Seattle photographer Ashley Armitage’s Photoshop free images and wise words are always welcome on Dazed. A two finger salute to the people who just can’t seem to get their heads past the fact that women grow hair, come in a range of shapes and sizes and freely bleed on the reg. This past month she shared stretch marks, scars, spots and more with us, explaining, “I create images of the female body because historically these images have been controlled by men. We were always the painted and not the painters. I'm trying to take back what's ours and explore what it means to have a body that has always been defined by a male hand.”
New York-based photographer and director Nadia Bedzhanova shared a very personal project with us this month where she recorded late night texts with her long-distance lover, including shots of her shacked up all alone in a hotel room abroad due to work commitments. Riffing of the idea that longing and loneliness can vanish with the click of a button, she told us, “The theme of an e-generation with their e-relationships interests me a lot. Time and space shrinks, you feel that the person across the ocean is closer to you than a person who is right next to you.”
Breaking down teen bravado on an estate in south London, Sophie Green trailed a group of boys living in Tooting. Capturing a softer side to the young friends, wrapped in sportswear and bathed in afternoon sunlight, she told us, “Britain is full of surprises; there are amazing things happening in every corner of this country, you’ve just got to go out and find it.”
Elevating the selfie into an artform, Michele Bisaillon’s photography features meticulously arranged mirrors amongst a series of everyday props – like flowers and cats – playing with the notion that “nothing is quite what it seems”. Taking inspiration from Labyrinth and Michael Jackson (a winning combination), she told us, “The media is consistently producing digitally altered imagery and in response to that I want to create images that are organic and unedited. My goal is to remind myself and others that there is always something missing from the picture; another side to the story.”

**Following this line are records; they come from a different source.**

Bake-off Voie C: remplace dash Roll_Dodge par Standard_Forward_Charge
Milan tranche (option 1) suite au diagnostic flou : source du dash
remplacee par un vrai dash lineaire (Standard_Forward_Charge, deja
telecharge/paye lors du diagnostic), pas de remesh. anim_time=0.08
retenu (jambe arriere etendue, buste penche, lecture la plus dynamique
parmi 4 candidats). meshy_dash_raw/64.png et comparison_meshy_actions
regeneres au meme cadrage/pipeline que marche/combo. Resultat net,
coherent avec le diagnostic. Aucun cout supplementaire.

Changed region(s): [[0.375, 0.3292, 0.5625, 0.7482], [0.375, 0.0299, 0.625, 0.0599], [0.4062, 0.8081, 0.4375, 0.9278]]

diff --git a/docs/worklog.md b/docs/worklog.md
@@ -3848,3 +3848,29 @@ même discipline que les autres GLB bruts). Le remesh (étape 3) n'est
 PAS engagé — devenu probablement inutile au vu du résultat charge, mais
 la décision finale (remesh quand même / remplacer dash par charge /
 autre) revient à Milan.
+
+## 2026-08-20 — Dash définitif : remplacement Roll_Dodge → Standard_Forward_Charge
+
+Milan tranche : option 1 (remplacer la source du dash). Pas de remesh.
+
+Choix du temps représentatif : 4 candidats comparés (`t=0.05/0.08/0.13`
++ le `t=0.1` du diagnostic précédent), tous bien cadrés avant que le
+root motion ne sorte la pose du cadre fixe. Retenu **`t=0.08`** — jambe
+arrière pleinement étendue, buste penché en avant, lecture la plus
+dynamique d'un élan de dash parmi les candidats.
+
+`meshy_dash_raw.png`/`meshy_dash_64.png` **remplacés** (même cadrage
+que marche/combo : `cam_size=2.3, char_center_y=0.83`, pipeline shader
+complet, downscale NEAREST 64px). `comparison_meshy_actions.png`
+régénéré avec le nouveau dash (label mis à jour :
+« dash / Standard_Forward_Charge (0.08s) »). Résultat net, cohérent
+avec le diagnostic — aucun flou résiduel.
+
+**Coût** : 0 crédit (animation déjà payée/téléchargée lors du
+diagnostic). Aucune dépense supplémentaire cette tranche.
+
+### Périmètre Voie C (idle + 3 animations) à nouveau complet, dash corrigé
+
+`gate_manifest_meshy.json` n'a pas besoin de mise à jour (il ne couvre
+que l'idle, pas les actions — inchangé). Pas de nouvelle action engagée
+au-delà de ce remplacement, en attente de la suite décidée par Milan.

Dream trio Eleanor Hardwick, Rachel Hardwick and Chrissie White team up on their new book Celestial Bodies – the result of a three month long trip around the US, where the artists explored the connection between the female form and the stars, moons and planets. “Hopefully we are opening up the idea of the female body being an essential part of nature, and not as something to be sexualised or objectified, but as an extraordinary, almost alien phenomenon,” Rachel Hardwick told us.
Soweto-born photographer captured Joburg youths growing up amongst the hangover of South Africa’s apartheid. Singing, dancing, kissing, drinking: these striking black and white shots remind us that our experiences of being young are often universal, no matter where in the world you are.

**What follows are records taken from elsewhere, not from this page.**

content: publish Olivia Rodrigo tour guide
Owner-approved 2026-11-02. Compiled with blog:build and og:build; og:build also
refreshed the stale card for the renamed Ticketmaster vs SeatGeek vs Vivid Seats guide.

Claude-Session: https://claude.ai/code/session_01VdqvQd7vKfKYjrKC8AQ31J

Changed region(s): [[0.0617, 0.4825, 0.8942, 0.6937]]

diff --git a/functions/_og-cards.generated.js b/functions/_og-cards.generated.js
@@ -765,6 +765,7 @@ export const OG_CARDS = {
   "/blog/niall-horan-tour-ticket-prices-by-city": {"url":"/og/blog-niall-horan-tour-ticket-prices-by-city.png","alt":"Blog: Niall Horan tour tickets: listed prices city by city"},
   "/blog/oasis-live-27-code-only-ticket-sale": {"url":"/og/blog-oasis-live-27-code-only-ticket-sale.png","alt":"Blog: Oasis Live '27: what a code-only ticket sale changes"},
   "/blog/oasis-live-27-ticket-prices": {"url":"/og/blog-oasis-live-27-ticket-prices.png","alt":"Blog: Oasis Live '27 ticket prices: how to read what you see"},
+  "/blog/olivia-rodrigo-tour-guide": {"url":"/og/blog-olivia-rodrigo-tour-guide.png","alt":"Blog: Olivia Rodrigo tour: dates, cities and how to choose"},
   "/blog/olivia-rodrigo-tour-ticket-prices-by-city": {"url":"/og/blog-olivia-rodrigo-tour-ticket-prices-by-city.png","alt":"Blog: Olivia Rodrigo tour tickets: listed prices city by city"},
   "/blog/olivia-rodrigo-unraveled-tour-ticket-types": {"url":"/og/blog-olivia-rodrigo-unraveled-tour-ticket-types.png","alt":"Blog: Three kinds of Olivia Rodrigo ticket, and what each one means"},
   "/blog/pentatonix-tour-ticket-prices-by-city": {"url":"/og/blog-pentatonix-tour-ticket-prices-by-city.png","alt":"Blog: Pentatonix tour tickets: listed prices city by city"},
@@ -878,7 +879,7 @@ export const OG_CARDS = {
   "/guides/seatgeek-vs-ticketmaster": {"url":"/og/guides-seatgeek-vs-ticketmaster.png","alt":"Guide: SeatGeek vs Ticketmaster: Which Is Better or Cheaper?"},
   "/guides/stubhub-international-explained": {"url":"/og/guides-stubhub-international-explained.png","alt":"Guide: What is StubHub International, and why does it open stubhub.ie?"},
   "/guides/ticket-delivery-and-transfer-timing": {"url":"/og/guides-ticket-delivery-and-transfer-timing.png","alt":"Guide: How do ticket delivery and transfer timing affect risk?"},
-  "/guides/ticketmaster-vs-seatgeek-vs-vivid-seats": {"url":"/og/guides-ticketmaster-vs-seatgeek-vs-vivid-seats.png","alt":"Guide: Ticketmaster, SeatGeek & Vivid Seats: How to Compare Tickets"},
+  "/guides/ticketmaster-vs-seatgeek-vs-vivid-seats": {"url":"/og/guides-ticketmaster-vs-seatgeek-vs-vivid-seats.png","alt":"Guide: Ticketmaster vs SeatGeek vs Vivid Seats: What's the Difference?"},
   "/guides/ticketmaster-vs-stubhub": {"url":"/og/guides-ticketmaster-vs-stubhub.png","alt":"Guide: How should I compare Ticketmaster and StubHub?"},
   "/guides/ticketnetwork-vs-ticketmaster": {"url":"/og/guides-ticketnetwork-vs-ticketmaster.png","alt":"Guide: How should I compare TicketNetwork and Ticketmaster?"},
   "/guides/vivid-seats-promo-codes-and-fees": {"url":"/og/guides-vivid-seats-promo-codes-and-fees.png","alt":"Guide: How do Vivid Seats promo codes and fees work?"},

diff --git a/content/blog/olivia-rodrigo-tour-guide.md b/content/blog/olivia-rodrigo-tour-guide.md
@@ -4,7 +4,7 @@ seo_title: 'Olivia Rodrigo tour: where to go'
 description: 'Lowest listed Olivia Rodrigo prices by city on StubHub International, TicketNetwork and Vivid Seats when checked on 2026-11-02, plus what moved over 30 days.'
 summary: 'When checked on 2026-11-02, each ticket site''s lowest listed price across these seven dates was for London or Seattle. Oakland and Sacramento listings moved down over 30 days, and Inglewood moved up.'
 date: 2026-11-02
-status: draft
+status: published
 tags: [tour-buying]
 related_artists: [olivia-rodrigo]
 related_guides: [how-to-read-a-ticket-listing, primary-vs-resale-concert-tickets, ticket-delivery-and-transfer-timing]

When it comes to porn women are often seen to exist in front of the camera, rather than behind it. Following in the footsteps of pioneers like producer/director Candida Royalle and modern day trailblazers like director Erika Lust, Jacques is the magazine challenging the industry’s boys’ club. An erotic publication for the feminist generation; no retouching, no fake tans, no bleached blonde hair.
Photographer Visvaldas Morkevicius’s out of focus and on the run shots of Vilnius gave us a glimpse into the Lithuanian capital’s party scene. With shots peppered with bloodied knees, smashed windscreens, abandoned party favours, the lensman explained, “If we talk about Vilnius, it’s a town with all the benefits of a capital, so you can find everything here. From parties with five stages in a skate park to an old gay club in the basement with cheap drinks and a blowjob room (funny that everybody just smokes and chats there, I never saw anyone using it for its intended purpose), you can go to goth parties or just drink till 11am at Mars bar. In summer usually there’s up to three music festivals every single weekend, so all parties go out of Vilnius to the woods”.
Female friendships are something of an enigma; powerful connections that can last a lifetime, or, at times, no longer than a week. Last month, French photographer Ophelie Rondeau cast her lens across women of “different colours, shapes and sizes”, resulting in a dreamy series titled The Girls. She told us: "My inspiration comes from my own life and memories, and by random things I see, hear and read everyday. My works reflect my perception of friendship, love and natural beauty in girls I meet."
In the early 80s, photographer Anita Corbin took this image at London’s Blitz Club. For some reason it was unseen until now, but she was kind enough to share it with us on Dazed, along with its story. On the club’s atmosphere she recalled: "You could feel that power as you walked through the doors – London's art, music and fashion scene all rolled into one glorious experience!"